LONDON — The Financial Conduct Authority is purposefully taking more time to examine applications for approval from fintech and cryptocurrency firms to weed out bad actors, chief executive Nikhil Rathi told MPs this afternoon in a committee meeting.

“We are putting more grit into the system and some of that is deliberate,” Rathi said. He made the appearance following criticism from MPs and industry players that regulatory approvals that used to take mere months a few years ago are now taking up to a year and a half to be released.

Rathi acknowledged the problem and said that around a hundred staffers are being brought in to deal with the authorization backlog. But he also defended the agency’s more “inquisitive” stance.

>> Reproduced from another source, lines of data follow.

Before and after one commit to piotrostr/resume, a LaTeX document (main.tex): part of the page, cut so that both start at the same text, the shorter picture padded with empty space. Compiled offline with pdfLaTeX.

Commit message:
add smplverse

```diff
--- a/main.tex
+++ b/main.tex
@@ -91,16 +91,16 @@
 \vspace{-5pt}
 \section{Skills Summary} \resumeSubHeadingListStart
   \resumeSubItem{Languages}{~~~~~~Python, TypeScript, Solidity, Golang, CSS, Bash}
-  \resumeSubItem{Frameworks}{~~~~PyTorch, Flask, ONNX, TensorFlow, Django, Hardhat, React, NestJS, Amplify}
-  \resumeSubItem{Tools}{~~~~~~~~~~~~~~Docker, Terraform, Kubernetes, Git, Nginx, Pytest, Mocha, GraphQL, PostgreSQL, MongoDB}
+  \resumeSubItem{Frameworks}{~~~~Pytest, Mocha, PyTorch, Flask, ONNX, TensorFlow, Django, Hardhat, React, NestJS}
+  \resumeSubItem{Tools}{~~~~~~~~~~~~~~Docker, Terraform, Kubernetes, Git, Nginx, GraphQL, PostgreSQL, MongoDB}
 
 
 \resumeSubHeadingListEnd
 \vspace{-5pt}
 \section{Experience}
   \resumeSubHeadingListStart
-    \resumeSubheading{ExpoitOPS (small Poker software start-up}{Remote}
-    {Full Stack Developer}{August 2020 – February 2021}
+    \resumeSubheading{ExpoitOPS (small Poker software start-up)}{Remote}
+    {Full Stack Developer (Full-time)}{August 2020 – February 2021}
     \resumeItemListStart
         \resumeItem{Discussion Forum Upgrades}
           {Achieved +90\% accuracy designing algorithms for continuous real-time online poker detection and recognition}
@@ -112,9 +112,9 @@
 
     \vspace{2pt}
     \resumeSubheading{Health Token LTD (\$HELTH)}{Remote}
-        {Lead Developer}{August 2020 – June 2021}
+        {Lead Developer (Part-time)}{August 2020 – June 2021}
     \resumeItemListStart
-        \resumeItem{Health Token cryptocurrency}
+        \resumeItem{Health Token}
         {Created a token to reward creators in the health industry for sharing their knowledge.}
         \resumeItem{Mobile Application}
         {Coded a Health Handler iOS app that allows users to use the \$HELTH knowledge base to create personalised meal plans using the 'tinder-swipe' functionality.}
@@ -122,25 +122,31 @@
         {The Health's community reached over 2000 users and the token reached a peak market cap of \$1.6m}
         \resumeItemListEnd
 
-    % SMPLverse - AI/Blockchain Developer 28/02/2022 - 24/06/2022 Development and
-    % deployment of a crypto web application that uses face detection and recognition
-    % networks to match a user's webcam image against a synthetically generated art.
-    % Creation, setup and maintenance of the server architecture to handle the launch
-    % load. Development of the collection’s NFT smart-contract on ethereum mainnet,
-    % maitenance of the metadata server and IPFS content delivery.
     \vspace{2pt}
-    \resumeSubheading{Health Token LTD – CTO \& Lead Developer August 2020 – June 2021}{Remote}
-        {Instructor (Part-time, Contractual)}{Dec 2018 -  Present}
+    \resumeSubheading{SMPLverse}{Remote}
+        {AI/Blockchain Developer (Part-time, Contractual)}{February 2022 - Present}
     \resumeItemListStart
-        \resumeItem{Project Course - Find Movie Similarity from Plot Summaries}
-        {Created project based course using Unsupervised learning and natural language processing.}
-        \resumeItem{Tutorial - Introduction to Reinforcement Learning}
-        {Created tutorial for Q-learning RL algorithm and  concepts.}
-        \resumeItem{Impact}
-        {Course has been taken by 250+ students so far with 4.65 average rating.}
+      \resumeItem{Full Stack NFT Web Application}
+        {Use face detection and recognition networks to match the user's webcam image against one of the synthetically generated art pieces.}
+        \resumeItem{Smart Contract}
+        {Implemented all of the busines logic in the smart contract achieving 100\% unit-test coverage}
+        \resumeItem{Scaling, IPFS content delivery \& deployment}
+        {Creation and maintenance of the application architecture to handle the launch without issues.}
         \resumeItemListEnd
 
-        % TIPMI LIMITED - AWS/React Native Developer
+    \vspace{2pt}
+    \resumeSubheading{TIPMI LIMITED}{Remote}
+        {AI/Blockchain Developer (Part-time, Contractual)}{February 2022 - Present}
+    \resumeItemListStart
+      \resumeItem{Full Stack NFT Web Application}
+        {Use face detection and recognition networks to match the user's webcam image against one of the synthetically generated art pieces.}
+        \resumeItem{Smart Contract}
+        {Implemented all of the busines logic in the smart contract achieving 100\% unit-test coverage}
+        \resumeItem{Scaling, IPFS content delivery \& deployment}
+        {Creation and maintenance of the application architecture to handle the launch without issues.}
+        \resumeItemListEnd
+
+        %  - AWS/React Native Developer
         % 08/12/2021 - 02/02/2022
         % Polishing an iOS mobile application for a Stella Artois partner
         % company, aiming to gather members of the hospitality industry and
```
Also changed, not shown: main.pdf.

Pointing to crypto exchanges, which are required to register with the FCA for money laundering control, Rathi said “nearly 90 percent … have either withdrawn or we’ve refused because we see a link to money laundering and serious organized crime being propagated.”

There’s a “culture in many of those organizations that doesn’t respond” to the regulator’s demands, Rathi noted, adding that 17 cryptocurrency exchanges were approved for operation.

Treasury Committee head Mel Stride, meanwhile, demanded that Rathi also offer explanations in writing amid broader concerns that backlogs at the FCA are also due to internal conflicts between management and staff over pay, bonuses, unionization and corporate culture. In addition, media reports have noted high turnover of FCA workers, an issue that Rathi said he’s “alive” to. New offices in Leeds and Edinburgh should ease the pressure on London workers, he added.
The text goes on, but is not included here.